  1. What to expect in the sale process?

A typical M&A deal takes anywhere from two months to six months from start to finish. Phase 1 is the most exciting phase, which may be viewed as the “dating phase.” During this phase, sellers are having discussions with prospective buyers and getting a sense of what a deal is going to look like.  Click on Page 2 to continue reading…

Jan 07

New, Changing Channel Programs: AT&T, Verizon, AWS, N-Able, Zoom, Tech Data

By | Managed Services News

Vendors are all about MDF, co-selling and partner portals these days.

Vendors continue to court the channel with market development funds, discounts and other financial incentives.

Investment in partners appears to be increasing all across the board. We’re seeing it in the networking space, with Juniper Networks expanding benefits for qualifying partners, and younger companies like Bandura Cyber getting in on the agent channel for the first time.

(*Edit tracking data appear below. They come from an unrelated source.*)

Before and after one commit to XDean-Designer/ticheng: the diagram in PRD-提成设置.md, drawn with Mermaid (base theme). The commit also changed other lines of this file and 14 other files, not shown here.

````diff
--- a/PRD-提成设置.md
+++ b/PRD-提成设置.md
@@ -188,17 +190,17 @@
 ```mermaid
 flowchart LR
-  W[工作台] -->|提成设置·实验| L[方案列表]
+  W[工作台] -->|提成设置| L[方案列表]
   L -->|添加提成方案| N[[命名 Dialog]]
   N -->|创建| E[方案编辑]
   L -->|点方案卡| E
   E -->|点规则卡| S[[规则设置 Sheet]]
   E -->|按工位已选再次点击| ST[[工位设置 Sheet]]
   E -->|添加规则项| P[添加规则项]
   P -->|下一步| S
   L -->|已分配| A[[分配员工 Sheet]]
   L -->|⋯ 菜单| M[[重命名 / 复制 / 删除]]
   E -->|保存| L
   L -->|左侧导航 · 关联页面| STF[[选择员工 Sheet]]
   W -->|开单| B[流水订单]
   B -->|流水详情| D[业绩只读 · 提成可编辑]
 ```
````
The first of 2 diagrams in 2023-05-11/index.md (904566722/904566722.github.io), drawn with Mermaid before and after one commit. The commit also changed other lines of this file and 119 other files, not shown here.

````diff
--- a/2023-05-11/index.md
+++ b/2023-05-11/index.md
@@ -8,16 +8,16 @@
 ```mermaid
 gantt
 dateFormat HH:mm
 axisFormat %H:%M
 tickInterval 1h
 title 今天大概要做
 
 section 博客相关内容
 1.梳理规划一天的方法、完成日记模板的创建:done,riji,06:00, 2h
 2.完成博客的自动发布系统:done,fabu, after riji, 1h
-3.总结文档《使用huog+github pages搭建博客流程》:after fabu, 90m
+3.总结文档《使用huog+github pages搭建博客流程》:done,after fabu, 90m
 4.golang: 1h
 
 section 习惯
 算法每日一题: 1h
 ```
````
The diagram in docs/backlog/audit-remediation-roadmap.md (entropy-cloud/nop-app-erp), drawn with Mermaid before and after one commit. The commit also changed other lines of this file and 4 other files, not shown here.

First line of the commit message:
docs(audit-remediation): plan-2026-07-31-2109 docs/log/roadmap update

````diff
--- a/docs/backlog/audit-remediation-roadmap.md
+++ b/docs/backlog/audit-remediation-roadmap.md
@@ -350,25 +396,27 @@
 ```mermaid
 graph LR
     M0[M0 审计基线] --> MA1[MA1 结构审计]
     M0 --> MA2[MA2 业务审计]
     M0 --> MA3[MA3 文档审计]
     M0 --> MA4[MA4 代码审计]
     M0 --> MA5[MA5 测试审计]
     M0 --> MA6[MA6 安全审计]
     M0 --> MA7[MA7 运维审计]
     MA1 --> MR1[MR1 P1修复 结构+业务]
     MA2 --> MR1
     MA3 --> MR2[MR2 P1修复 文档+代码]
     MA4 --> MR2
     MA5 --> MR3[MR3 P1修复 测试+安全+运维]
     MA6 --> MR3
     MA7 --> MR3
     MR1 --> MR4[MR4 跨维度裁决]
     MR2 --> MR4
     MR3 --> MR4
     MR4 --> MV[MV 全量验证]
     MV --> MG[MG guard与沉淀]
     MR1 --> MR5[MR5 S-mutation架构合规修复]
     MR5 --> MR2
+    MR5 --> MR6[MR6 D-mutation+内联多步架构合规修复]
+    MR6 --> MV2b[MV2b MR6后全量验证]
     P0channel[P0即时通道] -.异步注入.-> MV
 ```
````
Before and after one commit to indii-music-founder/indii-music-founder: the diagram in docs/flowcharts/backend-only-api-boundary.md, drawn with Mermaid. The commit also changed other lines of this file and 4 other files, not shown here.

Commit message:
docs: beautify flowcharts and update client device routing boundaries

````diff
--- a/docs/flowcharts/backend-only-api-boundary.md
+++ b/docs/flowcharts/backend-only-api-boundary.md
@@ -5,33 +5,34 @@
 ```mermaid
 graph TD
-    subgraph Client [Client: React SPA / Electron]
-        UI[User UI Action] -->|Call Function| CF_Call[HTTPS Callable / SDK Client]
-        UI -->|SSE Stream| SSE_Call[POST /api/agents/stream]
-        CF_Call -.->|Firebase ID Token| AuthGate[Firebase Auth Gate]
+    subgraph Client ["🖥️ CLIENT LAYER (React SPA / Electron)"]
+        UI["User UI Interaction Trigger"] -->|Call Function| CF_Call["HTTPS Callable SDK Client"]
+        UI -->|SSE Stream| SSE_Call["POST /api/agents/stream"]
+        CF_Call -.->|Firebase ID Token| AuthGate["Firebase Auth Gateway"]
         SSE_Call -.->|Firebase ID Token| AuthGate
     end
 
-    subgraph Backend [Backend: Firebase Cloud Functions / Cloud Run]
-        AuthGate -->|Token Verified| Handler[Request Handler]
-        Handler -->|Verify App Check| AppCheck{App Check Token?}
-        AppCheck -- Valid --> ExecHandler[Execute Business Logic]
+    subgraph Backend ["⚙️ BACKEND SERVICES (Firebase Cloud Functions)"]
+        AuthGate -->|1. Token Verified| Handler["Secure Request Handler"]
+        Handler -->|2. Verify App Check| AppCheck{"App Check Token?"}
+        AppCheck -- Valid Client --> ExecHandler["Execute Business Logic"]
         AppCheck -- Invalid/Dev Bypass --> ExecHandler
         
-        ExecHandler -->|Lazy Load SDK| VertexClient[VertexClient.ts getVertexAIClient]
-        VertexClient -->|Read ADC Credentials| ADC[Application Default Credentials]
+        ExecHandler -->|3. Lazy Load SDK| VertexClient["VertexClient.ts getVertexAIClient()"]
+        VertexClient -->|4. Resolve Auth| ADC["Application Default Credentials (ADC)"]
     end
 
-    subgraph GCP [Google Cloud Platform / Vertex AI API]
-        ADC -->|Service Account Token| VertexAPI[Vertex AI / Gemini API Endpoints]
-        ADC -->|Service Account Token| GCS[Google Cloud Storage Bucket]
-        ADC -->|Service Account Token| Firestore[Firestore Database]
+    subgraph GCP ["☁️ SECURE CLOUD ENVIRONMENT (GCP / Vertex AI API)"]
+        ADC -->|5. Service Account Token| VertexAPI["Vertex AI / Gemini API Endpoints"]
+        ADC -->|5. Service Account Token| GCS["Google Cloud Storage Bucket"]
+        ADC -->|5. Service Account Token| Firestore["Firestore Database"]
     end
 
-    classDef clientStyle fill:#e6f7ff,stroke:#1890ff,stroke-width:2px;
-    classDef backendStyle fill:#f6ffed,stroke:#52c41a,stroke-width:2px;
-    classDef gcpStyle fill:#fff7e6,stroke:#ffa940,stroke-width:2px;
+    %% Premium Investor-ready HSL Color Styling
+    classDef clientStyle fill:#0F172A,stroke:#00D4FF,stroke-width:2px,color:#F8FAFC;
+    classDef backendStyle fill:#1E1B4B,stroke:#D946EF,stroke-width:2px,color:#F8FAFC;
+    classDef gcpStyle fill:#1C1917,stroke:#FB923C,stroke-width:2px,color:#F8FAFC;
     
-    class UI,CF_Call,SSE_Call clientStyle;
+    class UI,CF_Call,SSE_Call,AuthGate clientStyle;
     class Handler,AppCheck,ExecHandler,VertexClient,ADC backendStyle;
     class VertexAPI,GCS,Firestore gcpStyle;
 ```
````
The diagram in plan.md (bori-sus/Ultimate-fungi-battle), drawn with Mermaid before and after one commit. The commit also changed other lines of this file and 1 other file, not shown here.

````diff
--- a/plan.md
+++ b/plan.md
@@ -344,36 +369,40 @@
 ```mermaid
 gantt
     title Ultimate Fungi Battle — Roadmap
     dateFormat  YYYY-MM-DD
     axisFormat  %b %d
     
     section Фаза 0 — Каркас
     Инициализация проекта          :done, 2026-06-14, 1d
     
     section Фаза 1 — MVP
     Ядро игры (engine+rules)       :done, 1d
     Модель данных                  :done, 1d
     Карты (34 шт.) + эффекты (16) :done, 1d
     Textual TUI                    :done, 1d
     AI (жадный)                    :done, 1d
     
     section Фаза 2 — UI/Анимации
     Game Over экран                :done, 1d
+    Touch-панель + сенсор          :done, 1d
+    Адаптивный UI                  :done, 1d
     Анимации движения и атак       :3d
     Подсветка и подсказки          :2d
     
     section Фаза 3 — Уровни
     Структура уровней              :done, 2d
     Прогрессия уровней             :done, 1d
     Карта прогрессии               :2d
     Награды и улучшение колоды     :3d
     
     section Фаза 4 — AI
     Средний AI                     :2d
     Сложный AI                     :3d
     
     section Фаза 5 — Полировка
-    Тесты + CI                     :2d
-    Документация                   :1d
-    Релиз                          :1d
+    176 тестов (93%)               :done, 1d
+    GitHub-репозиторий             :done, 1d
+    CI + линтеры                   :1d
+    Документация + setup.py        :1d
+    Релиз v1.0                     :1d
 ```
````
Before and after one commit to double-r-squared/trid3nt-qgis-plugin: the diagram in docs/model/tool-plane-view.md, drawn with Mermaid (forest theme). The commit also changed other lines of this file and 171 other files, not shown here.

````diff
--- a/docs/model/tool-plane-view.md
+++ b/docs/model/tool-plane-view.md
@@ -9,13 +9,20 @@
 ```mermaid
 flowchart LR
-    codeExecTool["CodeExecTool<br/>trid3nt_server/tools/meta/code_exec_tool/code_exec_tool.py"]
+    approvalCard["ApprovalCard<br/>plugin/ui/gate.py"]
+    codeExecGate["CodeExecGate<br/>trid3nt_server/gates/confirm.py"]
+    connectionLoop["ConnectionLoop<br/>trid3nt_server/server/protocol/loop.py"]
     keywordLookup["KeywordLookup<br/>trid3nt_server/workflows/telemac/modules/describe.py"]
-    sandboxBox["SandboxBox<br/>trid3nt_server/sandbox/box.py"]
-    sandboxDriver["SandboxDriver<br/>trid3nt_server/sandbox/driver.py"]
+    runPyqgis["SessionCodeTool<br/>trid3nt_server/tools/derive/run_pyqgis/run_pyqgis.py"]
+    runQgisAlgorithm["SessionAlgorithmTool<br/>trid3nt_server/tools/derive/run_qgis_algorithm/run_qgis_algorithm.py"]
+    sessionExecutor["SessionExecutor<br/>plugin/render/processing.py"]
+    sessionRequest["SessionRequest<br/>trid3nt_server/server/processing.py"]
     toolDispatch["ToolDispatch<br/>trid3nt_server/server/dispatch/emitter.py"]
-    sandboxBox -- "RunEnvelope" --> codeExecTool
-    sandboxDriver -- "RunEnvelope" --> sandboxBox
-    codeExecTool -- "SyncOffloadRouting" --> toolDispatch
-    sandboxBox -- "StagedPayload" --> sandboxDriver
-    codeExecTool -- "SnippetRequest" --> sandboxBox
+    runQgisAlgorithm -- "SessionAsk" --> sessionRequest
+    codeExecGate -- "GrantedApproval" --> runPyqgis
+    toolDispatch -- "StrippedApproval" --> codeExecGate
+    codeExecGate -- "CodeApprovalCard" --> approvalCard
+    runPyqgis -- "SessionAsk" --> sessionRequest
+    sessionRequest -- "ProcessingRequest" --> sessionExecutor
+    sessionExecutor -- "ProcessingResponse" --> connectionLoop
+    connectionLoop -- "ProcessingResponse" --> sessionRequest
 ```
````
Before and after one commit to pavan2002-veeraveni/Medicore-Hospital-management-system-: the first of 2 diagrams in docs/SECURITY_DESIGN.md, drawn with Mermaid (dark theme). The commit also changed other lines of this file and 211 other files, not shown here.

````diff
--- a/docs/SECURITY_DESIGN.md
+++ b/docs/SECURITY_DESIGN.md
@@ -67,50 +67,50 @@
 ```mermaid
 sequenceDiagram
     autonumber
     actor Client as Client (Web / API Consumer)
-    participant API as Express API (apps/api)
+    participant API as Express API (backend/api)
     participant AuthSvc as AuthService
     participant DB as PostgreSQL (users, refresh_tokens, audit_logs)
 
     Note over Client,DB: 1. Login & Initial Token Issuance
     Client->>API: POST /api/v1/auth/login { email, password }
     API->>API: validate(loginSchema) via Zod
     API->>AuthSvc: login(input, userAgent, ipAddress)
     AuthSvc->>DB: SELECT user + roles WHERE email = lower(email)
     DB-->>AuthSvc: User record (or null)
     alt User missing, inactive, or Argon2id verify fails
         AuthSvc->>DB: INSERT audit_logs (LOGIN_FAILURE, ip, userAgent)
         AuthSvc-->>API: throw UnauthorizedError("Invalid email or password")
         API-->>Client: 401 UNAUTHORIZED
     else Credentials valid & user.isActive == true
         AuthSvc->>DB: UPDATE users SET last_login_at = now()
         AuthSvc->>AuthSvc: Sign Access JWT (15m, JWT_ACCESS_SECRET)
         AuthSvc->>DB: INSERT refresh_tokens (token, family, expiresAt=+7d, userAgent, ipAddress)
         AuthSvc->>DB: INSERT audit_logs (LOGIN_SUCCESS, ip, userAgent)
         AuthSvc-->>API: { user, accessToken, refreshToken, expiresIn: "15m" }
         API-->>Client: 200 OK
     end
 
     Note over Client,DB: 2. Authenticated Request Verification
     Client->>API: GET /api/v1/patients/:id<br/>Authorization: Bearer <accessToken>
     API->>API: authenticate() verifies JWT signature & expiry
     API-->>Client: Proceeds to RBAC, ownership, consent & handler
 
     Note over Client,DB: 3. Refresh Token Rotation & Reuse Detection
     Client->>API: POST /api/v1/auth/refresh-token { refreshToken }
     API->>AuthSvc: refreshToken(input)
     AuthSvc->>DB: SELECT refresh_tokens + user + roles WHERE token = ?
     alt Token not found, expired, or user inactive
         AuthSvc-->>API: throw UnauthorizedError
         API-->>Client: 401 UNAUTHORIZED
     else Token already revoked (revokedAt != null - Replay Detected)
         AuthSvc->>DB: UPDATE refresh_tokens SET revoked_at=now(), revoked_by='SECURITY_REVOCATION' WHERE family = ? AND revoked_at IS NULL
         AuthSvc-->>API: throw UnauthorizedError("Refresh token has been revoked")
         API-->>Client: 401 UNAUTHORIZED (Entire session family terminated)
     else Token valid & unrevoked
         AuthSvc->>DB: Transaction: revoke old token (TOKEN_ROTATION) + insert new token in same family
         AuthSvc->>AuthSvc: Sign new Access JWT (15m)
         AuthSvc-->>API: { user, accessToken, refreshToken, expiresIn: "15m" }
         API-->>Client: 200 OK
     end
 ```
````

Multiple providers launched new partner portals last month. That includes Verizon, Lumen and Glasswall. Vendors seem to agree that automation and centralized visibility will help differentiate their partner experience from that of their competitors.

We’re also seeing some vendors double down on a co-selling strategy. That includes N-able, which is counting on direct-indirect teamwork to expand in Europe, and AWS, which reports channel integration success.

Scroll through the 17 images above to see the latest channel program updates.

Check out our November channel programs recap if you missed it.

Jan 07

Four M&A Considerations When Selling Your Business

By | Managed Services News

While the sale of a company can be exciting and normally leads to a positive outcome, “the M&A process can be quite confounding and stressful.”

There might not be a hotter topic in the IT space today than mergers and acquisitions (M&A). The private equity world has descended upon us, and the buzz is everywhere. In 2021, global mergers and acquisition volumes have so surpassed $4.3 trillion, according to Refinitiv data. It marks a surge from a total of $3.6 trillion reached in 2020.

Earlier this year, P1 Network News hosted corporate/M&A attorney Garth Stevens, Partner with Arizona law firm Snell & Wilmer. The segment was an attendee favorite, packed with substantive advice that our partners, and all business owners, need to know when it comes to selling their businesses.

For those of you who are being asked about an exit strategy, pay attention. The decision to sell can be lifechanging, and there is much to be considered.

According to Stevens, while the sale of a company can be exciting and normally leads to a positive outcome, “the M&A process can be quite confounding and stressful.”

During the P1 Network News segment, he shared four key considerations when preparing for a potential M&A event:

  1. Have you set your goals and expectations?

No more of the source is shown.